Spanish solar plant unveiled

A field of solar panels under a blue sky

The Solar Trade Association is beginning to bring biodiversity into the spotlight.

Spanish utility giant Ibedrola has laid out a plan to build Europe’s largest solar power plant in the country.

-

Ibedrola is currently consulting the environment ministry over building a 590-megawatt solar farm in the Western region of Extramadurra, it said in a statement.

With a €300 million investment planned, the so-called Francisco Pizzarro plant will supply energy to 375,000 people every year and employ up to 1000 people in the process of construction, the company said.

The announcement comes amid increasingly competitive renewables prices and a favourable political atmosphere.

Falling costs

Since becoming minister for the ecological transition almost exactly one year ago Teresa Ribera has introduced climate legislation aiming to achieve 100 percent renewables by 2050.

In early October, Ribera scrapped the so-called “sun tax” – an unpopular levy on solar power affecting individuals and small businesses.

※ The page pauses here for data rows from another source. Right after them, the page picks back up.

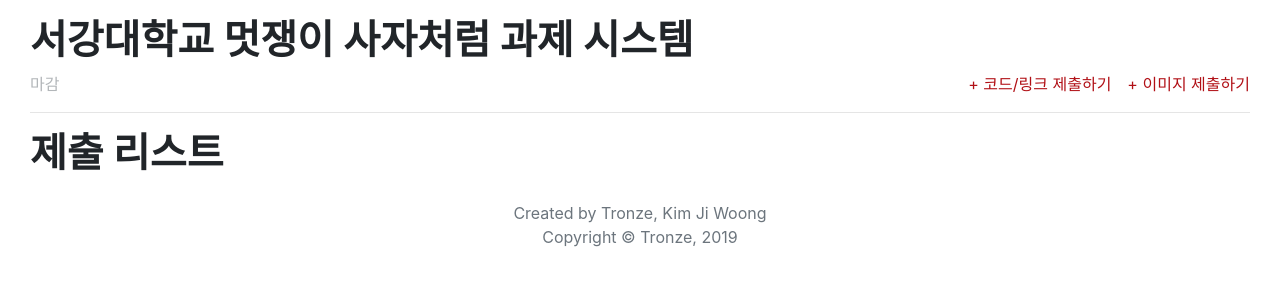
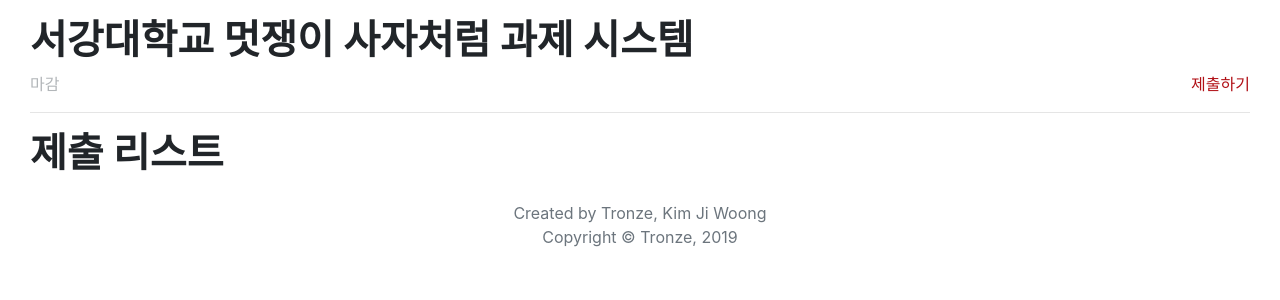
Before and after one commit to tronze/LikeLion, a Django app: template assignment/templates/assignment/detail.html in a window 1280 px wide. Shown: the part 59-359 px from the top of the page. Run offline with Django 3.2, Linux system fonts and the light colour scheme; the template is opened without the code that fills it, so the values that code supplies are empty; some libraries are stand-ins or nearby versions.

Commit message:
Assignment update

```diff
--- a/assignment/templates/assignment/detail.html
+++ b/assignment/templates/assignment/detail.html
@@ -15,8 +15,9 @@
     <div class="d-flex">
         <span class="sub-color">{{ assignment.due_date }} 마감</span>
         {% if not timeup %}
-        <a class="main-color ml-auto" href="{% url 'assignment-submit' pk=assignment.pk %}">+ 코드/링크 제출하기</a>
-        <a class="main-color ml-3" href="{% url 'assignment-submit-image' pk=assignment.pk %}">+ 이미지 제출하기</a>
+        <a class="main-color ml-auto" href="#">제출하기</a>
+{#        <a class="main-color ml-3" href="{% url 'assignment-submit' pk=assignment.pk %}">+ 코드/링크 제출하기</a>#}
+{#        <a class="main-color ml-3" href="{% url 'assignment-submit-image' pk=assignment.pk %}">+ 이미지 제출하기</a>#}
         {% endif %}
     </div>
     <div>
--- a/assignment/views.py
+++ b/assignment/views.py
@@ -102,7 +102,7 @@ class AssignmentSubmitImageView(LoginRequiredMixin, CreateView):
 class SubmitUpdateView(LoginRequiredMixin, UpdateView):
     template_name = 'assignment/update.html'
     model = Submit
-    fields = ('content',)
+    fields = ('title', 'content',)
     context_object_name = 'submit'
 
     def get_context_data(self, **kwargs):
```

The government has also pledged to install between 6,000 and 7,000MW of renewable power every year until 2030.

Sergio de Otto, head of the Renewables Foundation told Climate Home News: “It’s clear that policies led by Teresa Ribera have given investors more confidence to throw themselves into projects like the one that Ibedrola has announced." 

De Otto said costs for building renewable energy were falling “spectacularly”.

Extra growth

De Otto continued: “From our perspective, it is necessary that we – citizens and small businesses – lead the energy transition to 100 percent renewables by 2050, but we also understand the need for large solar plants produced by companies.

"We believe that in future these great installations will coexist with an extraordinary growth in small-scale renewables production. These are therefore two complementary models”

This Author 

Natalie Sauer reports for Climate Home News. She has contributed to a variety of international outlets, including Politico Europe, AFP and The Ecologist. This article was first published on Climate Home News. 

Help us keep The Ecologist working for the planet

The Ecologist website is a free service, published by The Resurgence Trust, a UK-based educational charity. We work hard - with a small budget and tiny editorial team - to bring you the wide-ranging, independent journalism we know you value and enjoy, but we need your help. Please make a donation to support The Ecologist platform. Thank you!

Donate to us here